The body said it will look into potential violations of rules governing loyalty, conflicts of interest and bribery in the context of salaries and bonuses.
Under the Fifa Code of Ethics, the investigatory chamber shall examine all circumstances of the cases equally. For reasons linked to privacy rights and the presumption of innocence until proven guilty, the investigatory chamber will not publish further details at the present time
In June an internal Fifa report into corruption in the organisation found Blatter, Valcke and Kattner "enriched themselves" through pay rises and bonuses worth £55m over five years.
Kattner was sacked by Fifa in June after he was discovered making secret payments, while Blatter and Valcke have been banned from football for six and 12 years respectively on suspicion of criminal mismanagement - although both have denied any wrongdoing.
Earlier this year Fifa's offices were raided by Swiss authorities in connection with the scandal, with documents and electronic data seized.

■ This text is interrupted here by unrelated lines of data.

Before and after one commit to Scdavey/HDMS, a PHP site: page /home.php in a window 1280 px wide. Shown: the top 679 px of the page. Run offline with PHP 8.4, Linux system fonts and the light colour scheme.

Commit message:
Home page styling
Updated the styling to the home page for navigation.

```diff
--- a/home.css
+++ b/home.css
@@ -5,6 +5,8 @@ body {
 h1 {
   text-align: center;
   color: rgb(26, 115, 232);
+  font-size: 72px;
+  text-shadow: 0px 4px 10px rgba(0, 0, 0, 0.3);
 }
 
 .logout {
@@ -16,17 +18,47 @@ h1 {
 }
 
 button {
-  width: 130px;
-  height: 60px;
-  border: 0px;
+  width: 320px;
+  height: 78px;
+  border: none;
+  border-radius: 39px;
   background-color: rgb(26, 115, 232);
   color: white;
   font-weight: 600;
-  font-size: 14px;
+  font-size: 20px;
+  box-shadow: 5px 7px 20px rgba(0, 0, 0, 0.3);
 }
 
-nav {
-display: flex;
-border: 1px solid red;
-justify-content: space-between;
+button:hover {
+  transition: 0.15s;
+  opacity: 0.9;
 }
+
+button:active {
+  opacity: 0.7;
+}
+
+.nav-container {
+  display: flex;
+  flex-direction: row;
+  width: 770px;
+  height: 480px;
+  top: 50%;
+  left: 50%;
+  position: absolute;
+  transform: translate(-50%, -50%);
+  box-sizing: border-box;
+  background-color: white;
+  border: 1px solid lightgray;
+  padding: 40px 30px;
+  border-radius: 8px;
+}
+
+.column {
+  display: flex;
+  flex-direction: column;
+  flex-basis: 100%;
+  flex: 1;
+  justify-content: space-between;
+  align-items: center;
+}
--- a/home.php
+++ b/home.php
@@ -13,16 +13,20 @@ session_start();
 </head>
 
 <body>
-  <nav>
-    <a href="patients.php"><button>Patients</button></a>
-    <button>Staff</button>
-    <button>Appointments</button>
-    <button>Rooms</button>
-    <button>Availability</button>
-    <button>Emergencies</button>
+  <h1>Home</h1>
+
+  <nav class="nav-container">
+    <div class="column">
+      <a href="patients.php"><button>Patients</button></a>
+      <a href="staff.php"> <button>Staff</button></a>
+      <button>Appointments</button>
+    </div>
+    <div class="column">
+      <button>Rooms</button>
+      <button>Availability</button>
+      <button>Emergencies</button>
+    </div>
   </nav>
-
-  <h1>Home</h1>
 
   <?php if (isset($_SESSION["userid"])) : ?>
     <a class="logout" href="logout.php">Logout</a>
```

In February Fifa elected Swiss-Italian lawyer Gianni Infantino to be Blatter's replacement - although Infantino has already cut a controversial figure after he was given the power to dismiss and appoint members of the independent ethics committee.